- **Dataset items**

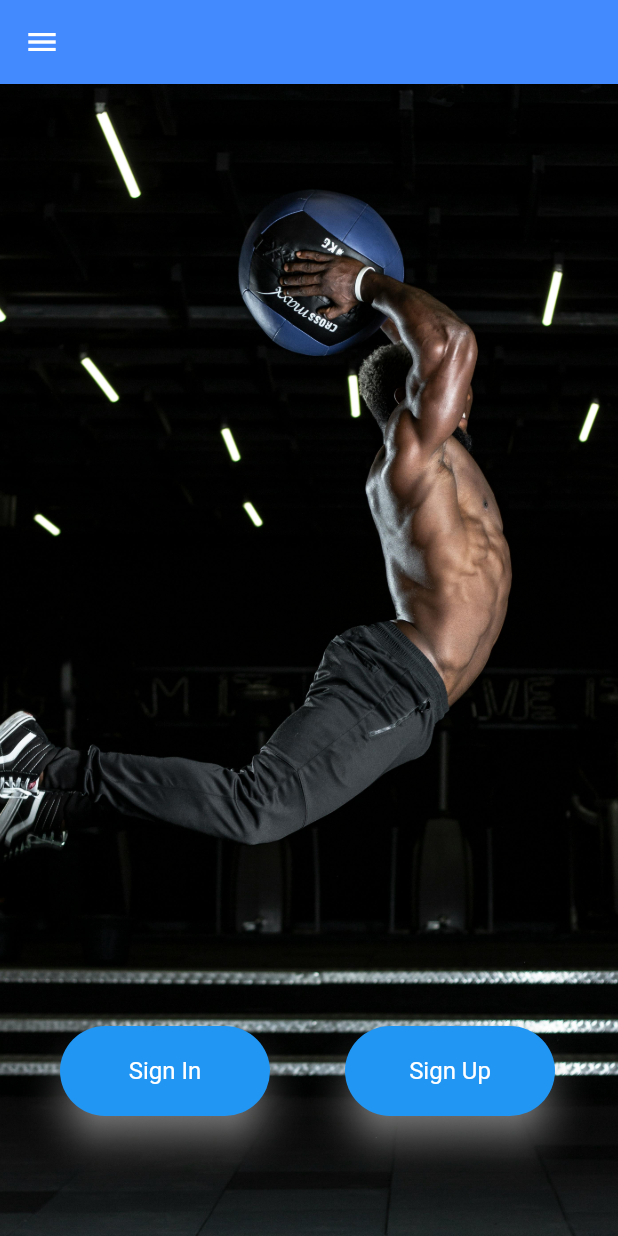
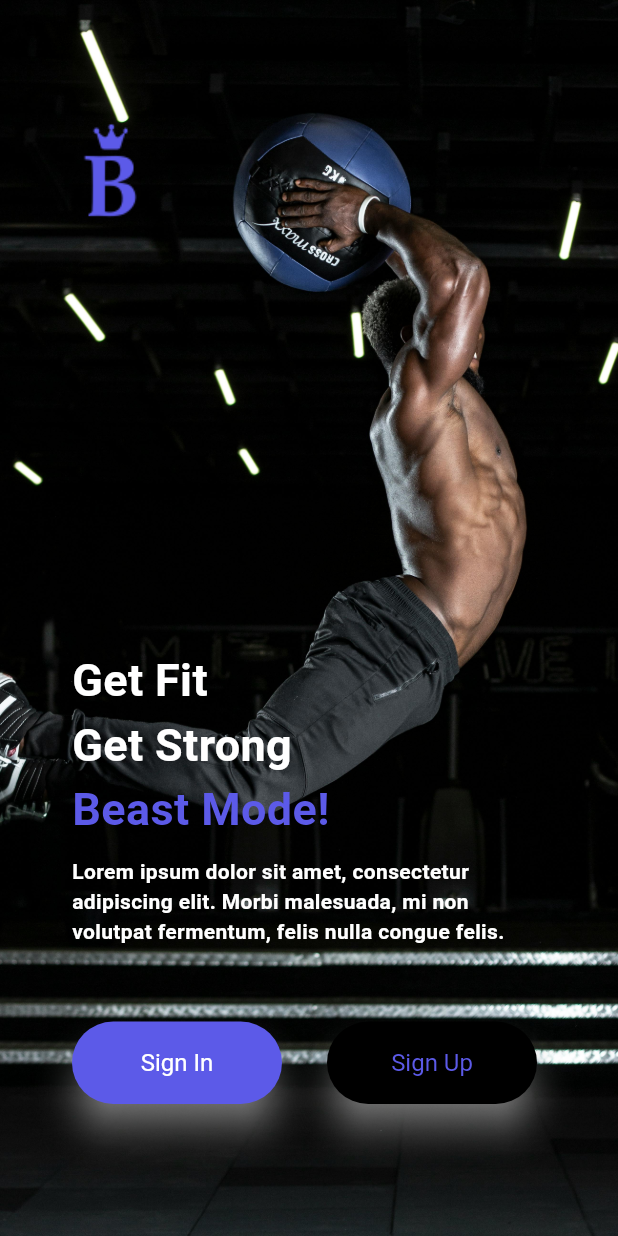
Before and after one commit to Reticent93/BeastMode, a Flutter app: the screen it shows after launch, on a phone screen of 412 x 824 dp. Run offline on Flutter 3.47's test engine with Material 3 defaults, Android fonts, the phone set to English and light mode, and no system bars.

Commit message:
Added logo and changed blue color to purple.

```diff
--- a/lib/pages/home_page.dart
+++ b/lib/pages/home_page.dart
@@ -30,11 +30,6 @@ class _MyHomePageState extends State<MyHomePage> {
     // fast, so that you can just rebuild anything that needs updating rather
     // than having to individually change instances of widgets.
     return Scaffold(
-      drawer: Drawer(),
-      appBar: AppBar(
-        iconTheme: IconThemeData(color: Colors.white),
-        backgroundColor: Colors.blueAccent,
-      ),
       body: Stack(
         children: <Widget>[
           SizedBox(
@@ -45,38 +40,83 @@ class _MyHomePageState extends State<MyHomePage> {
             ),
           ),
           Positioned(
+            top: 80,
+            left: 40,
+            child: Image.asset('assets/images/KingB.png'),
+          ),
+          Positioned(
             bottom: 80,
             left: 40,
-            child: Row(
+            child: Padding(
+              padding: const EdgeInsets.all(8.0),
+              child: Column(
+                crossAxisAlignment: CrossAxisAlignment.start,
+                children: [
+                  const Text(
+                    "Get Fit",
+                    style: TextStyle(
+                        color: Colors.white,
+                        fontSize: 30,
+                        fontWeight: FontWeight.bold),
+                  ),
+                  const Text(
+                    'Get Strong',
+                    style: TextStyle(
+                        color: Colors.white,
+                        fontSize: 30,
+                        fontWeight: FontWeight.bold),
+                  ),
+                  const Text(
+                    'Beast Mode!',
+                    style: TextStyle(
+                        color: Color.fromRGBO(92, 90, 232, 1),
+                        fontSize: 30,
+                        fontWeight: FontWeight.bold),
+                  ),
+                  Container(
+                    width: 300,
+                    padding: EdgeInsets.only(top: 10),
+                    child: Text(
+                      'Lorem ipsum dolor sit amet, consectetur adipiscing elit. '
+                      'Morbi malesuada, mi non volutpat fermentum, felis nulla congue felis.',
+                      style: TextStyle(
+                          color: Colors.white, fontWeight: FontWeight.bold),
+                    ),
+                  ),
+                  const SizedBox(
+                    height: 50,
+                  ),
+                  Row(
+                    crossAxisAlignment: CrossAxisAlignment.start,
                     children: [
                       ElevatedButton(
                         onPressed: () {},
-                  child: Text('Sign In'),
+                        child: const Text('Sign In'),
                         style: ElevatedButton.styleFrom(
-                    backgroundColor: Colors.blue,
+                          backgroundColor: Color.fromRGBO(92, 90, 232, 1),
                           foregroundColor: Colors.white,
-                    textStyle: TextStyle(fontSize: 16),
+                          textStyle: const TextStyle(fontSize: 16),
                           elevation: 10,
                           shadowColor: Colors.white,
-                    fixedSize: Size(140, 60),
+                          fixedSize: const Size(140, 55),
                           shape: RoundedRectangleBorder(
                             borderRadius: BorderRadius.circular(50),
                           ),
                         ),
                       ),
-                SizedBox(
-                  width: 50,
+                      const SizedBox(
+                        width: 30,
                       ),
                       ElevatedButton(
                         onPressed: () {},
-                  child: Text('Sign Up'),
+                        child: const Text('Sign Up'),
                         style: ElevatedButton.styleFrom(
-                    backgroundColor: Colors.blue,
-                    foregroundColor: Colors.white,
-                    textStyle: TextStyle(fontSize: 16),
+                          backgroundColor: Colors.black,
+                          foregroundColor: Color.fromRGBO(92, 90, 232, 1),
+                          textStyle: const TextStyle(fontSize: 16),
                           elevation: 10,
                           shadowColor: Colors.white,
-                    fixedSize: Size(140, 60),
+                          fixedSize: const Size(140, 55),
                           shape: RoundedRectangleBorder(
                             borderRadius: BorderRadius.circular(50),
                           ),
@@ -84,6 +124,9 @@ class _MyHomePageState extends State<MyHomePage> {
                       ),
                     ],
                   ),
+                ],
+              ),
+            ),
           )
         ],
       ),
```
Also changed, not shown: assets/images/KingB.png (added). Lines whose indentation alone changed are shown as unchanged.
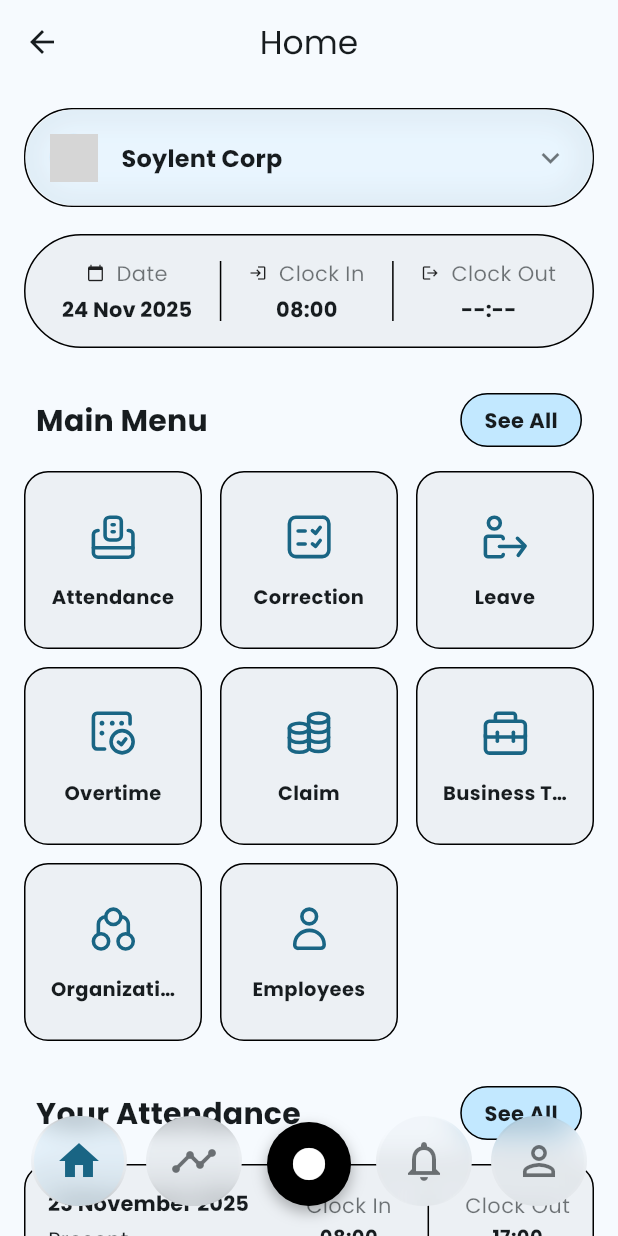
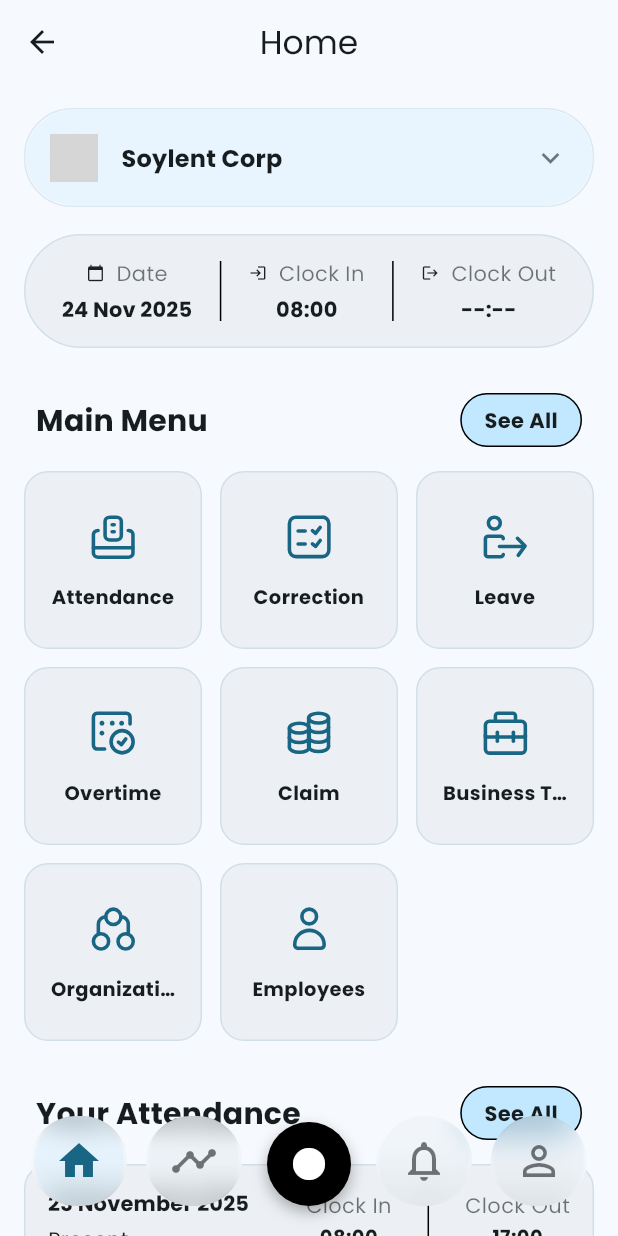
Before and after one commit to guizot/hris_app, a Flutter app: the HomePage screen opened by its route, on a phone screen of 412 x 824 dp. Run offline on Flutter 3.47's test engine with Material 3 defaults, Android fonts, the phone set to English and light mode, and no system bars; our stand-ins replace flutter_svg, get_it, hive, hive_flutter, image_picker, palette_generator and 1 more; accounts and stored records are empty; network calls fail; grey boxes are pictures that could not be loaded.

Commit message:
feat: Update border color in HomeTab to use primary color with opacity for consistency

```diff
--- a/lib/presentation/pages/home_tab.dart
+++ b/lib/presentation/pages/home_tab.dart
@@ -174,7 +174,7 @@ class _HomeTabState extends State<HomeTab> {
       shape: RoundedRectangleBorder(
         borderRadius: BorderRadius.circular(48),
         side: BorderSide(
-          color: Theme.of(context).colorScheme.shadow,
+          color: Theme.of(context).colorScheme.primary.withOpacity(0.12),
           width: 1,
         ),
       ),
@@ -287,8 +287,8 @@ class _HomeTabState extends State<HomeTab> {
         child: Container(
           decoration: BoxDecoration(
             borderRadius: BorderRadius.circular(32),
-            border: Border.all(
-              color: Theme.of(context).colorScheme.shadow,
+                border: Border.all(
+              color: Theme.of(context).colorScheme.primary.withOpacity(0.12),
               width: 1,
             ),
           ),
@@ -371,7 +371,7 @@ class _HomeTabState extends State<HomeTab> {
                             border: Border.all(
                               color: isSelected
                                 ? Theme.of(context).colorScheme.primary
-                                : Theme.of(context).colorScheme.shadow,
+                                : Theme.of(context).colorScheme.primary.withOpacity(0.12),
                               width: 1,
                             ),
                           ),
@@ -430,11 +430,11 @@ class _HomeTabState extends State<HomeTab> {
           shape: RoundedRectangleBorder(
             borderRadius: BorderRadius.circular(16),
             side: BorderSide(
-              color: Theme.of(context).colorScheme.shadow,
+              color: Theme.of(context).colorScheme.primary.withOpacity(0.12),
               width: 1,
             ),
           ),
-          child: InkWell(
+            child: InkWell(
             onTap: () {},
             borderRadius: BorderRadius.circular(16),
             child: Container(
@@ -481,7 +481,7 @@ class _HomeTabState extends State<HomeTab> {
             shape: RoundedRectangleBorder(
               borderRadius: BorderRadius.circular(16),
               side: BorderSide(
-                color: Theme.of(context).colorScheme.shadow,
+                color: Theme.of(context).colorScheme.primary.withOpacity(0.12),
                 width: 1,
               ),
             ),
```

- **Work instructions**
Omit every image. Quote each record exactly.

- **Solved problem**
Before and after one commit to Reticent93/BeastMode, a Flutter app: the screen it shows after launch, on a phone screen of 412 x 824 dp. Run offline on Flutter 3.47's test engine with Material 3 defaults, Android fonts, the phone set to English and light mode, and no system bars.

Commit message:
Added logo and changed blue color to purple.

```diff
--- a/lib/pages/home_page.dart
+++ b/lib/pages/home_page.dart
@@ -30,11 +30,6 @@ class _MyHomePageState extends State<MyHomePage> {
     // fast, so that you can just rebuild anything that needs updating rather
     // than having to individually change instances of widgets.
     return Scaffold(
-      drawer: Drawer(),
-      appBar: AppBar(
-        iconTheme: IconThemeData(color: Colors.white),
-        backgroundColor: Colors.blueAccent,
-      ),
       body: Stack(
         children: <Widget>[
           SizedBox(
@@ -45,38 +40,83 @@ class _MyHomePageState extends State<MyHomePage> {
             ),
           ),
           Positioned(
+            top: 80,
+            left: 40,
+            child: Image.asset('assets/images/KingB.png'),
+          ),
+          Positioned(
             bottom: 80,
             left: 40,
-            child: Row(
+            child: Padding(
+              padding: const EdgeInsets.all(8.0),
+              child: Column(
+                crossAxisAlignment: CrossAxisAlignment.start,
+                children: [
+                  const Text(
+                    "Get Fit",
+                    style: TextStyle(
+                        color: Colors.white,
+                        fontSize: 30,
+                        fontWeight: FontWeight.bold),
+                  ),
+                  const Text(
+                    'Get Strong',
+                    style: TextStyle(
+                        color: Colors.white,
+                        fontSize: 30,
+                        fontWeight: FontWeight.bold),
+                  ),
+                  const Text(
+                    'Beast Mode!',
+                    style: TextStyle(
+                        color: Color.fromRGBO(92, 90, 232, 1),
+                        fontSize: 30,
+                        fontWeight: FontWeight.bold),
+                  ),
+                  Container(
+                    width: 300,
+                    padding: EdgeInsets.only(top: 10),
+                    child: Text(
+                      'Lorem ipsum dolor sit amet, consectetur adipiscing elit. '
+                      'Morbi malesuada, mi non volutpat fermentum, felis nulla congue felis.',
+                      style: TextStyle(
+                          color: Colors.white, fontWeight: FontWeight.bold),
+                    ),
+                  ),
+                  const SizedBox(
+                    height: 50,
+                  ),
+                  Row(
+                    crossAxisAlignment: CrossAxisAlignment.start,
                     children: [
                       ElevatedButton(
                         onPressed: () {},
-                  child: Text('Sign In'),
+                        child: const Text('Sign In'),
                         style: ElevatedButton.styleFrom(
-                    backgroundColor: Colors.blue,
+                          backgroundColor: Color.fromRGBO(92, 90, 232, 1),
                           foregroundColor: Colors.white,
-                    textStyle: TextStyle(fontSize: 16),
+                          textStyle: const TextStyle(fontSize: 16),
                           elevation: 10,
                           shadowColor: Colors.white,
-                    fixedSize: Size(140, 60),
+                          fixedSize: const Size(140, 55),
                           shape: RoundedRectangleBorder(
                             borderRadius: BorderRadius.circular(50),
                           ),
                         ),
                       ),
-                SizedBox(
-                  width: 50,
+                      const SizedBox(
+                        width: 30,
                       ),
                       ElevatedButton(
                         onPressed: () {},
-                  child: Text('Sign Up'),
+                        child: const Text('Sign Up'),
                         style: ElevatedButton.styleFrom(
-                    backgroundColor: Colors.blue,
-                    foregroundColor: Colors.white,
-                    textStyle: TextStyle(fontSize: 16),
+                          backgroundColor: Colors.black,
+                          foregroundColor: Color.fromRGBO(92, 90, 232, 1),
+                          textStyle: const TextStyle(fontSize: 16),
                           elevation: 10,
                           shadowColor: Colors.white,
-                    fixedSize: Size(140, 60),
+                          fixedSize: const Size(140, 55),
                           shape: RoundedRectangleBorder(
                             borderRadius: BorderRadius.circular(50),
                           ),
@@ -84,6 +124,9 @@ class _MyHomePageState extends State<MyHomePage> {
                       ),
                     ],
                   ),
+                ],
+              ),
+            ),
           )
         ],
       ),
```
Also changed, not shown: assets/images/KingB.png (added). Lines whose indentation alone changed are shown as unchanged.
Before and after one commit to guizot/hris_app, a Flutter app: the HomePage screen opened by its route, on a phone screen of 412 x 824 dp. Run offline on Flutter 3.47's test engine with Material 3 defaults, Android fonts, the phone set to English and light mode, and no system bars; our stand-ins replace flutter_svg, get_it, hive, hive_flutter, image_picker, palette_generator and 1 more; accounts and stored records are empty; network calls fail; grey boxes are pictures that could not be loaded.

Commit message:
feat: Update border color in HomeTab to use primary color with opacity for consistency

```diff
--- a/lib/presentation/pages/home_tab.dart
+++ b/lib/presentation/pages/home_tab.dart
@@ -174,7 +174,7 @@ class _HomeTabState extends State<HomeTab> {
       shape: RoundedRectangleBorder(
         borderRadius: BorderRadius.circular(48),
         side: BorderSide(
-          color: Theme.of(context).colorScheme.shadow,
+          color: Theme.of(context).colorScheme.primary.withOpacity(0.12),
           width: 1,
         ),
       ),
@@ -287,8 +287,8 @@ class _HomeTabState extends State<HomeTab> {
         child: Container(
           decoration: BoxDecoration(
             borderRadius: BorderRadius.circular(32),
-            border: Border.all(
-              color: Theme.of(context).colorScheme.shadow,
+                border: Border.all(
+              color: Theme.of(context).colorScheme.primary.withOpacity(0.12),
               width: 1,
             ),
           ),
@@ -371,7 +371,7 @@ class _HomeTabState extends State<HomeTab> {
                             border: Border.all(
                               color: isSelected
                                 ? Theme.of(context).colorScheme.primary
-                                : Theme.of(context).colorScheme.shadow,
+                                : Theme.of(context).colorScheme.primary.withOpacity(0.12),
                               width: 1,
                             ),
                           ),
@@ -430,11 +430,11 @@ class _HomeTabState extends State<HomeTab> {
           shape: RoundedRectangleBorder(
             borderRadius: BorderRadius.circular(16),
             side: BorderSide(
-              color: Theme.of(context).colorScheme.shadow,
+              color: Theme.of(context).colorScheme.primary.withOpacity(0.12),
               width: 1,
             ),
           ),
-          child: InkWell(
+            child: InkWell(
             onTap: () {},
             borderRadius: BorderRadius.circular(16),
             child: Container(
@@ -481,7 +481,7 @@ class _HomeTabState extends State<HomeTab> {
             shape: RoundedRectangleBorder(
               borderRadius: BorderRadius.circular(16),
               side: BorderSide(
-                color: Theme.of(context).colorScheme.shadow,
+                color: Theme.of(context).colorScheme.primary.withOpacity(0.12),
                 width: 1,
               ),
             ),
```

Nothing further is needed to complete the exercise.